*The original recipe calls for liquid smoke.  I had good intentions of purchasing some recently, but balked when I saw the ingredient list, which included unnecessary color additives.  I used smoked salt and smoked paprika to give the soup that same smokey flavor.

In a large pot, saute the veggies in the oil.  Puree half of the black beans (3 cups, or slightly more for a thicker soup) with the liquid (bean juice, broth or water).  Combine all ingredients in the pot with the sauteed veggies.  Simmer 30-60 minutes (depending on how thick you want it or how impatient you are to eat).

We garnished our soup with chopped green onions and frozen corn.  Shredded cheese or sour cream would also make good toppings.

Quinoa-stuffed acorn squash

Do you have quinoa cooked up?  If not, cook some quinoa.

Cut acorn squash in half and scoop out seeds.  Place cut-side down in a baking dish with a few tablespoons of water.  Bake at 350-400 degrees F (temperature is flexible and can be set to accommodate other things you’re baking at the same time) until the squash is tender (20-30 minutes?).

After the squash is in the oven, chop some onions, garlic, and bell peppers (you can toss in almost any veggie you like here).  Saute in olive oil, then remove from heat and stir in the cooked quinoa.  Add dried fruit — I used golden raisins, but cranberries would be good.  Season to taste with salt and pepper.

When squash is tender, turn them over and fill the squash “bowls” with the quinoa mixture.  Top with toasted almonds and bake for 5-10 more minutes.

No cook couscous

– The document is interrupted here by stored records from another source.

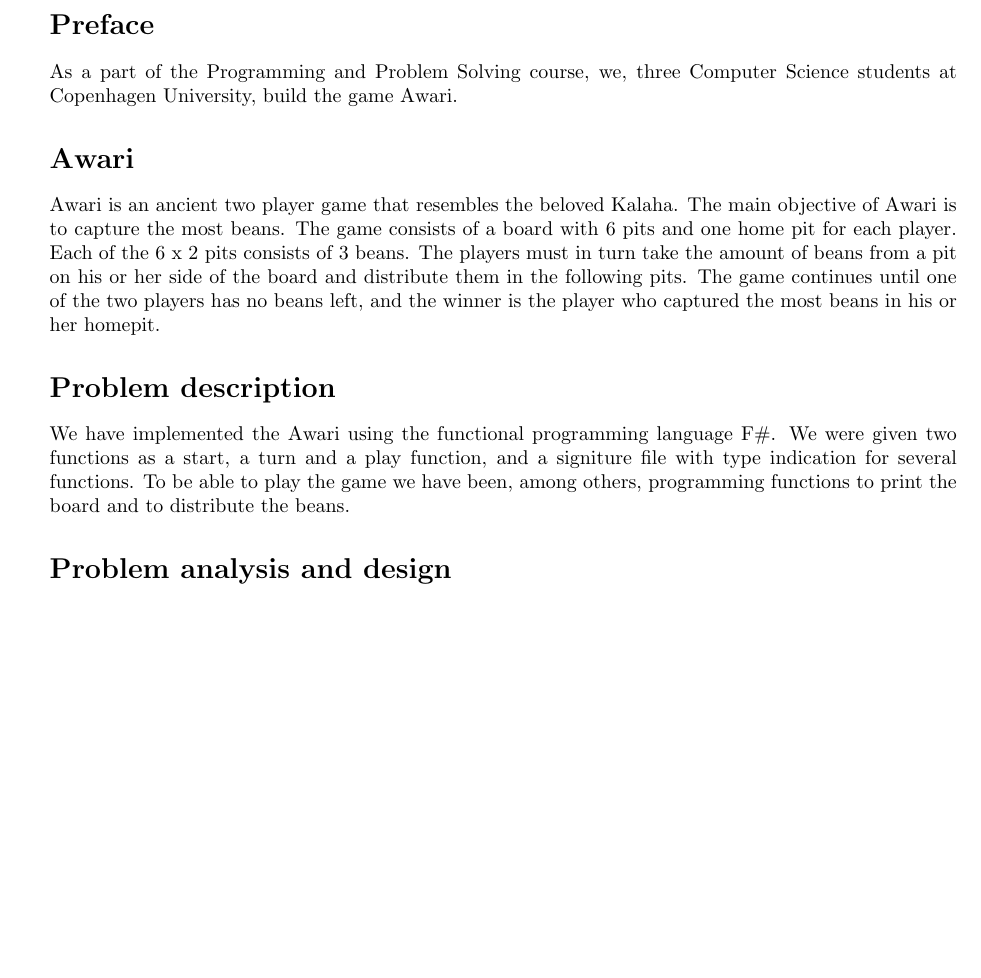
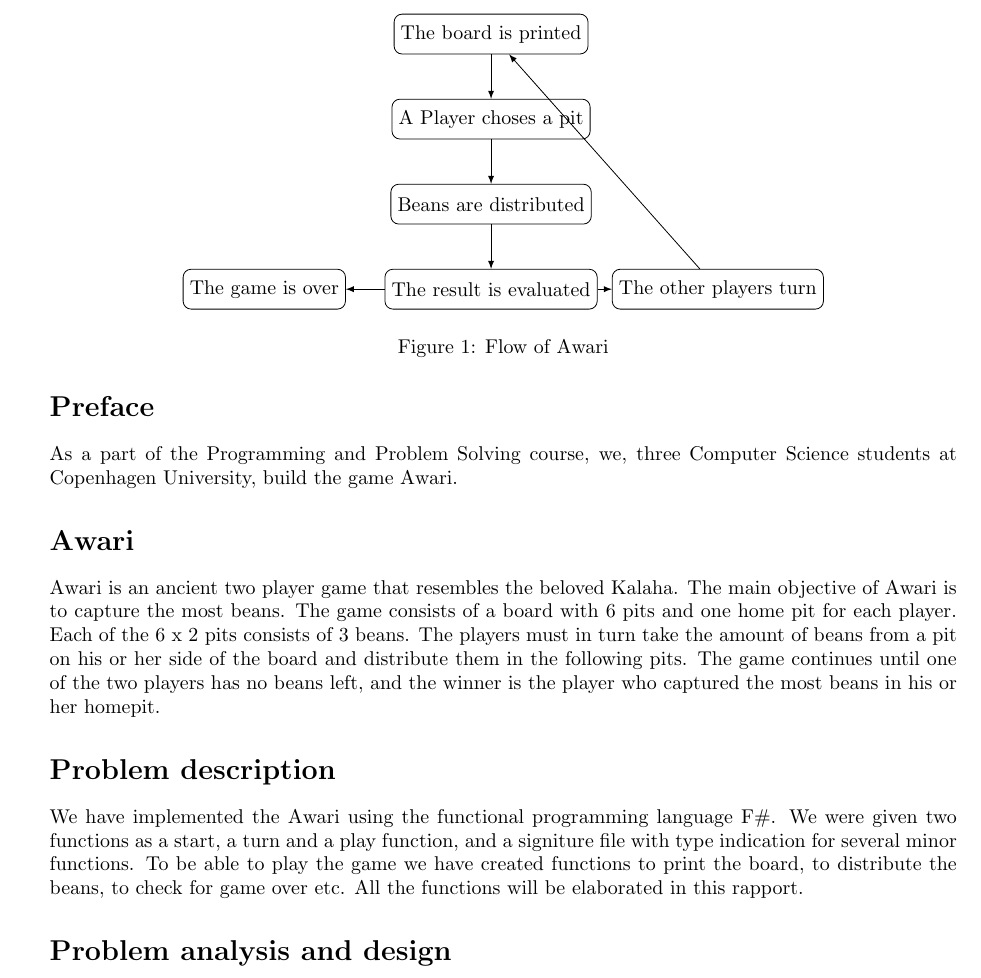
Before and after one commit to PPhorn/AwariGame, a LaTeX document (kodeIRapport.tex): part of page 2 of 2, cut at the place of the change, the shorter picture padded with empty space. Compiled offline with pdfLaTeX.

Commit message:
Skrevet på rapport

```diff
--- a/kodeIRapport.tex
+++ b/kodeIRapport.tex
@@ -1,7 +1,9 @@
 \documentclass[a4paper]{report}
-
-% Pakke der specificerer margen størrelse
+\usepackage{tikz}
 \usepackage[margin=2.5cm]{geometry}
+\usepackage{hyperref}
+\usepackage{graphicx}
+\graphicspath{{figures/}{anotherFigureDirectory/}}
 
 % Package for typesetting programs. Listings does not support fsharp, but a
 % little modification goes a long way
@@ -51,10 +58,33 @@
 \section*{Problem description}
 We have implemented the Awari using the functional programming language F\#. We
 were given two functions as a start, a turn and a play function, and a signiture
-file with type indication for several functions. To be able to play the game
-we have been, among others, programming functions to print the board and to
-distribute the beans.
+file with type indication for several minor functions. To be able to play the
+game we have created functions to print the board, to distribute the beans, to
+check for game over etc. All the functions will be elaborated in this rapport.
 
 \section*{Problem analysis and design}
-\subsection*{printBoard}
-We designed our programme starting by focusing on the board.
+\subsection*{flow}
+We designed our programme starting by focusing on the board. The board is the center of the game and thus the main part of takes the board as input.
+
+\ref{fig:gameflow}).
+\begin{figure}
+\centering
+\begin{tikzpicture} [node distance = 1.5 cm, auto]
+		\node [cloud] (start) {The board is printed};
+        \node [cloud, below of=start] (choise) {A Player choses a pit};
+        \node [cloud, below of=choise] (distribute) {Beans are distributed};
+        \node [cloud, below of=distribute] (eval) {The result is evaluated};
+		\node [cloud, right of=eval, node distance = 4 cm]
+            (newp) {The other players turn};
+        \node [cloud, left of=eval, node distance = 4 cm]
+            (end) {The game is over};
+        % Arrows
+        \path [line] (start) -- (choise);
+        \path [line] (choise) -- (distribute);
+        \path [line] (distribute) -- (eval);
+        \path [line] (eval) -- (newp);
+        \path [line] (newp) -- (start);
+        \path [line] (eval) -- (end);
+
+    \end{tikzpicture}
+    \caption{Flow of Awari}
```
Also changed, not shown: kodeIRapport.pdf, kodeIRapport.tex (9 more changed lines), 5 other files.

I’m melting!  Or at least wilting — I do not like this heat one bit!  With almost a month until summer officially starts, we broke down and turned on the A/C before bed two nights ago (not green, but the reality of living in a brick oven).   GRRR!

Mixed greens with radishes, sugar snap peas, garbanzo beans, onions, cucumbers, homemade vinaigrette, and sunflower seeds

With all this heat, ’tis the season for low- or no-cook meals.  Great big garden-fresh salads rounded out with a side of no cook couscous.  Couscous is technically a pasta, wheat-based and cut into tiny pieces.  Because the pieces are so small, you can “cook” couscous by simply adding the appropriate amount of water and waiting for it to absorb.  The golden ratio for couscous is 1 cup of grain to 1 1/2 cups of water.  I prepared a single serving: 1/4 cup dry grain + 3/8 cup water.  The couscous absorbed the water in about 15 minutes.  When the water was absorbed, I simply added a bit of olive oil and salt — one side of couscous, ready to go!


  • Look for whole wheat couscous in bulk bins.
  • Couscous tastes great simply prepared, as suggested above.  Try adding chopped fresh herbs (parsley comes to mind) to spice it up a bit.
  • Couscous also works well as a grain base for vegetable stir fries.
  • I would never prepare a single serving of a grain that requires boiling (as most do), because it is much more efficient to cook multiple portions at once.  However, with the no-cook method, it doesn’t really matter, since it requires no energy.